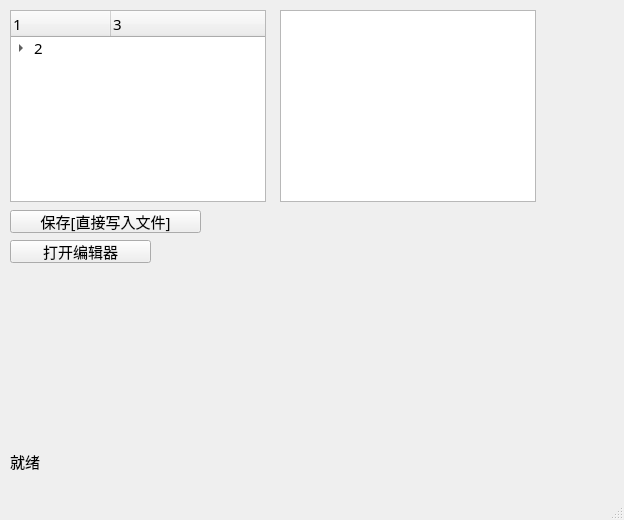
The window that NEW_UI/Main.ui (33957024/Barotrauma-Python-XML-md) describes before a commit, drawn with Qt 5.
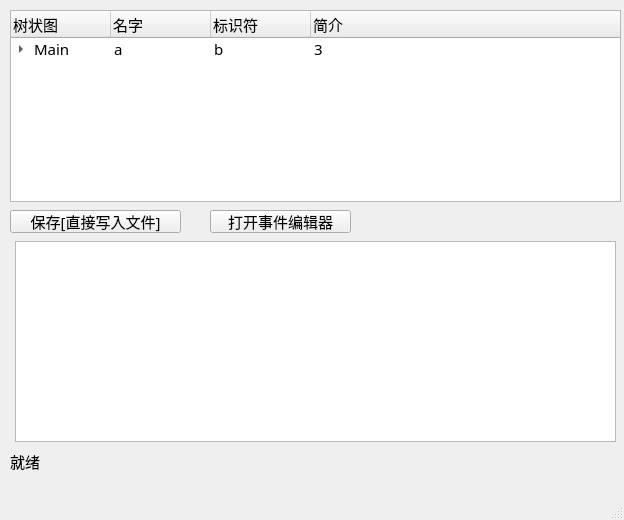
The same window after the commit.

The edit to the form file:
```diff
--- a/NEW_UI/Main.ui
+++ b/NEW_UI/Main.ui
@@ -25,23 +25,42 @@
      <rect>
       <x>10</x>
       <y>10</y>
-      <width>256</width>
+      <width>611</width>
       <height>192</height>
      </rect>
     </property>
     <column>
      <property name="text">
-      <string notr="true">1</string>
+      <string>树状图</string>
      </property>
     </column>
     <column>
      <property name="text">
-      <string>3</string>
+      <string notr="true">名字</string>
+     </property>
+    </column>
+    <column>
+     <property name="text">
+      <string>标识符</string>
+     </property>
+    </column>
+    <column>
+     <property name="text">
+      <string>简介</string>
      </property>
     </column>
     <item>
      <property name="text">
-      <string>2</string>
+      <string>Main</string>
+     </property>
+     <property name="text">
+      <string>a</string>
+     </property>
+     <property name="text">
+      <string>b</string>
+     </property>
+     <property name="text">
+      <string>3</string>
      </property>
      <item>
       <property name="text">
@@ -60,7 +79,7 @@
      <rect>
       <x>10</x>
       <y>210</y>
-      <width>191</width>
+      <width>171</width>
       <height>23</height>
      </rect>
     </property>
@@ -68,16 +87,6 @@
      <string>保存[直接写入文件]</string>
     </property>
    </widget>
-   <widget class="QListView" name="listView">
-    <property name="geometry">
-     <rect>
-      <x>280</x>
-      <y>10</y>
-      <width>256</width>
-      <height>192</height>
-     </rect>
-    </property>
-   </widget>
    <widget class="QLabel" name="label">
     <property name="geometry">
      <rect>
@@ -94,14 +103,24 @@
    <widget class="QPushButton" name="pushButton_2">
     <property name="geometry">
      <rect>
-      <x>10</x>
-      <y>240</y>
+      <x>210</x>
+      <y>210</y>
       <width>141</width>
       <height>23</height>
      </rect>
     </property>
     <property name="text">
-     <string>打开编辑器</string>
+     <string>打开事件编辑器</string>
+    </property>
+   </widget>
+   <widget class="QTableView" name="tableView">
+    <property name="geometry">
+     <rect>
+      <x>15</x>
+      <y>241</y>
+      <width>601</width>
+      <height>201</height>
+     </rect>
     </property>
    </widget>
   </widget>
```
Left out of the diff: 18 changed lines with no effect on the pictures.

_ _ _ _ _ _ _

**YOUR ASSIGNMENT**. All of the entries above need to be repeated exactly, minus the pictures.

**RESPONSE TO THE TASK**.
The window that NEW_UI/Main.ui (33957024/Barotrauma-Python-XML-md) describes before a commit, drawn with Qt 5.
The same window after the commit.

The edit to the form file:
```diff
--- a/NEW_UI/Main.ui
+++ b/NEW_UI/Main.ui
@@ -25,23 +25,42 @@
      <rect>
       <x>10</x>
       <y>10</y>
-      <width>256</width>
+      <width>611</width>
       <height>192</height>
      </rect>
     </property>
     <column>
      <property name="text">
-      <string notr="true">1</string>
+      <string>树状图</string>
      </property>
     </column>
     <column>
      <property name="text">
-      <string>3</string>
+      <string notr="true">名字</string>
+     </property>
+    </column>
+    <column>
+     <property name="text">
+      <string>标识符</string>
+     </property>
+    </column>
+    <column>
+     <property name="text">
+      <string>简介</string>
      </property>
     </column>
     <item>
      <property name="text">
-      <string>2</string>
+      <string>Main</string>
+     </property>
+     <property name="text">
+      <string>a</string>
+     </property>
+     <property name="text">
+      <string>b</string>
+     </property>
+     <property name="text">
+      <string>3</string>
      </property>
      <item>
       <property name="text">
@@ -60,7 +79,7 @@
      <rect>
       <x>10</x>
       <y>210</y>
-      <width>191</width>
+      <width>171</width>
       <height>23</height>
      </rect>
     </property>
@@ -68,16 +87,6 @@
      <string>保存[直接写入文件]</string>
     </property>
    </widget>
-   <widget class="QListView" name="listView">
-    <property name="geometry">
-     <rect>
-      <x>280</x>
-      <y>10</y>
-      <width>256</width>
-      <height>192</height>
-     </rect>
-    </property>
-   </widget>
    <widget class="QLabel" name="label">
     <property name="geometry">
      <rect>
@@ -94,14 +103,24 @@
    <widget class="QPushButton" name="pushButton_2">
     <property name="geometry">
      <rect>
-      <x>10</x>
-      <y>240</y>
+      <x>210</x>
+      <y>210</y>
       <width>141</width>
       <height>23</height>
      </rect>
     </property>
     <property name="text">
-     <string>打开编辑器</string>
+     <string>打开事件编辑器</string>
+    </property>
+   </widget>
+   <widget class="QTableView" name="tableView">
+    <property name="geometry">
+     <rect>
+      <x>15</x>
+      <y>241</y>
+      <width>601</width>
+      <height>201</height>
+     </rect>
     </property>
    </widget>
   </widget>
```
Left out of the diff: 18 changed lines with no effect on the pictures.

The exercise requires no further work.